It cannot be true that all religions are equally valid since all religions contradict each other. It is true that there are many religions, and most of them bear the same basic "markings" -- be good and you'll be fine. In the particulars they may differ, but they're largely the same. And, yes, it is true that many within Christendom hold positions differing from Christianity. These produced the Crusades, allowed slavery in America, and argue for racism on a biblical basis ... and they're wrong. Christianity stands alone in its truth claims. Jesus said, "No man comes to the Father but by Me" (John 14:6), declaring Christianity as the exclusive means of getting to God. There are many fundamental components of Christianity that make it completely unique.

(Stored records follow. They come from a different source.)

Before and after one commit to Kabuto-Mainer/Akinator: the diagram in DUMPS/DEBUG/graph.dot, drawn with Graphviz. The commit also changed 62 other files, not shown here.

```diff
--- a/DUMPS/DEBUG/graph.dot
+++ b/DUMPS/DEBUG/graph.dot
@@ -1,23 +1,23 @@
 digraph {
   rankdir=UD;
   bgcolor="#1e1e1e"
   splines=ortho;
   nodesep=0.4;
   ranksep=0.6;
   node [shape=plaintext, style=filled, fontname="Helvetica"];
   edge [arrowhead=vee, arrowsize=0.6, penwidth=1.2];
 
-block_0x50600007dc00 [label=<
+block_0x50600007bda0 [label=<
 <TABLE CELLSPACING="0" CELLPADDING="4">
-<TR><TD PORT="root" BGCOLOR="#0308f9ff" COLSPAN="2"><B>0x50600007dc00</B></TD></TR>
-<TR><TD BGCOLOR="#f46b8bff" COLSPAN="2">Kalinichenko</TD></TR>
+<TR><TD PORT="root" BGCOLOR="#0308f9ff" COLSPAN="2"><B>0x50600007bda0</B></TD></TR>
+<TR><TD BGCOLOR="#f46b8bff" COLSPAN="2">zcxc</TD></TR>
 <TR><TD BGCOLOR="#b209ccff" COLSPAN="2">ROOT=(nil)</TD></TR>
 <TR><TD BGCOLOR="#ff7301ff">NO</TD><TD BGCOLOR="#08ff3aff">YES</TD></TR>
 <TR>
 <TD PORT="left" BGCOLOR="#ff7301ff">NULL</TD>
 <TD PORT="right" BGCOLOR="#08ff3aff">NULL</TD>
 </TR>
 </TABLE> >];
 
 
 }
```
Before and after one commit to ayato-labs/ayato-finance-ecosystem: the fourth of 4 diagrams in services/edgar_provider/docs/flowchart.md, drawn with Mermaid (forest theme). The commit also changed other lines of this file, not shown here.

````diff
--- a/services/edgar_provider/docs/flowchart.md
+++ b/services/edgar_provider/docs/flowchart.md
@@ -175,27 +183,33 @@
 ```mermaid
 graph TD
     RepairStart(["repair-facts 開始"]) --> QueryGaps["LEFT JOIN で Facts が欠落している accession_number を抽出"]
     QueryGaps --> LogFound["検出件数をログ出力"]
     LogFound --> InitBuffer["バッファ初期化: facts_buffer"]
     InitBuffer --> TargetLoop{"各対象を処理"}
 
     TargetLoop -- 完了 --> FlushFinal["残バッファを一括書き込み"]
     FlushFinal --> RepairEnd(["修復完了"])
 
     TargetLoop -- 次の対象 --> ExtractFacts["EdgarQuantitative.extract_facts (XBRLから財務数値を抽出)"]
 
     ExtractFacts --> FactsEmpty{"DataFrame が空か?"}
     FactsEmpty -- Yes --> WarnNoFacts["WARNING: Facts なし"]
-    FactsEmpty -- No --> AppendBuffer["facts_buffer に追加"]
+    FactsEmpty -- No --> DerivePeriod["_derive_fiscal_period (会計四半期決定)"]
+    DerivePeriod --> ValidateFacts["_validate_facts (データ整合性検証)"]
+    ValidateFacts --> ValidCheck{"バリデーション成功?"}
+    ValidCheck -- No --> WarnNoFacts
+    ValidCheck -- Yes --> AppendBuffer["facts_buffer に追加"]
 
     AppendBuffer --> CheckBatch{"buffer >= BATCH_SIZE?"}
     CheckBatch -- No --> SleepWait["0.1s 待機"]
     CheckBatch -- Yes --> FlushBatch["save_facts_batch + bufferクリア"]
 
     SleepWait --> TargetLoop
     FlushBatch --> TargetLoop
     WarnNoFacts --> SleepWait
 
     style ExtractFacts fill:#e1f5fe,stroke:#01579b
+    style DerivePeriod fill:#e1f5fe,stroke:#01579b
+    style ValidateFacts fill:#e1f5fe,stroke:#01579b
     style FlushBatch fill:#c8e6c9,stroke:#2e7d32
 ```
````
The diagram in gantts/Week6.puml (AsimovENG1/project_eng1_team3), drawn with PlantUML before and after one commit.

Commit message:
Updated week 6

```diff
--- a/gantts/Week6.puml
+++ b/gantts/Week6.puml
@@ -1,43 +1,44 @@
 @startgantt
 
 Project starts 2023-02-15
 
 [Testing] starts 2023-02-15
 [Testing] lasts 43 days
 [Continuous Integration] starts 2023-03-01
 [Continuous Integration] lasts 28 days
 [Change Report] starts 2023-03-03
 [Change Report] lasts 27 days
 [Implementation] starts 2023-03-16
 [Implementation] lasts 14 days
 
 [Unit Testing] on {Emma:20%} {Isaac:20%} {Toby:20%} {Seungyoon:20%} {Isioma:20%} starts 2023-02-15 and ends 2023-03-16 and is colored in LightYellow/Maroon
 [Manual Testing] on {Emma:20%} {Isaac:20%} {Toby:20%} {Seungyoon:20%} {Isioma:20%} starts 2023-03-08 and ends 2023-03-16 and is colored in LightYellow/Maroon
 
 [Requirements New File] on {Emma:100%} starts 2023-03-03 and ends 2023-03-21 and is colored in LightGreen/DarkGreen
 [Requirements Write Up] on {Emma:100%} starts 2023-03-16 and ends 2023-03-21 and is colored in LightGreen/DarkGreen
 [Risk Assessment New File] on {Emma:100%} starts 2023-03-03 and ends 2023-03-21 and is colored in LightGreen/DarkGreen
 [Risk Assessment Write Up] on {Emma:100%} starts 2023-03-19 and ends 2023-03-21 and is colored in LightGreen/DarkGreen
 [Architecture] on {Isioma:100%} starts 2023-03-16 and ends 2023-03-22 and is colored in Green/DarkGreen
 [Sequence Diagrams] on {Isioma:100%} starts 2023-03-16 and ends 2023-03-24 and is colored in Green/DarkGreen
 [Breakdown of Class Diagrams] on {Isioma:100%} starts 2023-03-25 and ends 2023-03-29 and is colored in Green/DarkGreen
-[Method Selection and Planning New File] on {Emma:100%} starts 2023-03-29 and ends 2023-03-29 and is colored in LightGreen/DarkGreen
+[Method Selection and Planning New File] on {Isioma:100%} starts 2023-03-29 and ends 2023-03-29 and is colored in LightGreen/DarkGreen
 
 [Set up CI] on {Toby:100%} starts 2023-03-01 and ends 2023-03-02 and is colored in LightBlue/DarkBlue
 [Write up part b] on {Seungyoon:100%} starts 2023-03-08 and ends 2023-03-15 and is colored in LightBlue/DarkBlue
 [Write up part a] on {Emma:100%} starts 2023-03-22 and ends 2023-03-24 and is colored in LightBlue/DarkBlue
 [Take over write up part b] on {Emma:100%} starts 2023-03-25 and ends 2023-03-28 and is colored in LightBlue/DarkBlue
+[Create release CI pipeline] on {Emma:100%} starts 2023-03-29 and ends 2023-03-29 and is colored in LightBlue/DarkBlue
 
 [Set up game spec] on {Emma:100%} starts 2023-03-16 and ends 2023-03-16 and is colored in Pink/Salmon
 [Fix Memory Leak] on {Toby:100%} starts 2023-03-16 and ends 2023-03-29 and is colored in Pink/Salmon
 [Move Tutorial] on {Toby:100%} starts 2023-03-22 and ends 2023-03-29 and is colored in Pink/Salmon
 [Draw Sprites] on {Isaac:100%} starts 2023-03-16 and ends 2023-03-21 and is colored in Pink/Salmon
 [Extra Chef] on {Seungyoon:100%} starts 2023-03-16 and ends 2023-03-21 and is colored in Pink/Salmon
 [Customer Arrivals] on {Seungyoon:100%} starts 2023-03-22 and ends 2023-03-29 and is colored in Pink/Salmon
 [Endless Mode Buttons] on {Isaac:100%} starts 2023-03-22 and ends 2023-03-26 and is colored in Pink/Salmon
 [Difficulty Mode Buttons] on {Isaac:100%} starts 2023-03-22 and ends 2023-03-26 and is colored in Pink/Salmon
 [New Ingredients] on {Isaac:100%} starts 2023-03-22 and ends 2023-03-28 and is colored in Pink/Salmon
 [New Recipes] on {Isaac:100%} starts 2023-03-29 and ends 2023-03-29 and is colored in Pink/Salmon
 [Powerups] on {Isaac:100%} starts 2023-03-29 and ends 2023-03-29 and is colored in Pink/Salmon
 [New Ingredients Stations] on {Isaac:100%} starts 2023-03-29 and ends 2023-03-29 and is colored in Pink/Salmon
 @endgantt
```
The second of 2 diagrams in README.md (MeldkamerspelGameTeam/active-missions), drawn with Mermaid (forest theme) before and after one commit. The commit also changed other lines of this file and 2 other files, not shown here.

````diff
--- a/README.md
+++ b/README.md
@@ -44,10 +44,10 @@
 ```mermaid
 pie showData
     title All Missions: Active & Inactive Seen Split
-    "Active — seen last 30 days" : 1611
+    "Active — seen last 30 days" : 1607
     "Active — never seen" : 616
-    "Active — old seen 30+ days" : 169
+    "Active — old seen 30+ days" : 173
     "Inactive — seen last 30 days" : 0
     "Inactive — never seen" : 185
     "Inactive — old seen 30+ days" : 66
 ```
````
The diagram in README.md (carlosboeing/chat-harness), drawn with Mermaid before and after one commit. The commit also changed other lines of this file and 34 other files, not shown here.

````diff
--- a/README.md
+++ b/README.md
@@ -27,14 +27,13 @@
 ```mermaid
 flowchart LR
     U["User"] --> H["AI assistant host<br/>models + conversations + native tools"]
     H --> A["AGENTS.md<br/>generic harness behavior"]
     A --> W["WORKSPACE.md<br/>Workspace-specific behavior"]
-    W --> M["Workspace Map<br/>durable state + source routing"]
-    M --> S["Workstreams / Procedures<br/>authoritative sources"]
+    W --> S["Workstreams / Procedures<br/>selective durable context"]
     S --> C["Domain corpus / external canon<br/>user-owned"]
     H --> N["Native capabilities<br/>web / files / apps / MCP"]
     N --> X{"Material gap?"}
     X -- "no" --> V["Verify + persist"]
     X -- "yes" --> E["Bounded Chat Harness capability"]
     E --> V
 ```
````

Now, it could theoretically still be true that Christianity is wrong, but what cannot be true is that it bears equal validity as any other religion. Either it is the one, true religion or it is not true at all. Of course, given the massive body of Apologia, that which defends the faith, and that singular component, the relationship of the believer to God Himself, I have little doubt as to the truth of Christianity. It is, truly, unique among religions.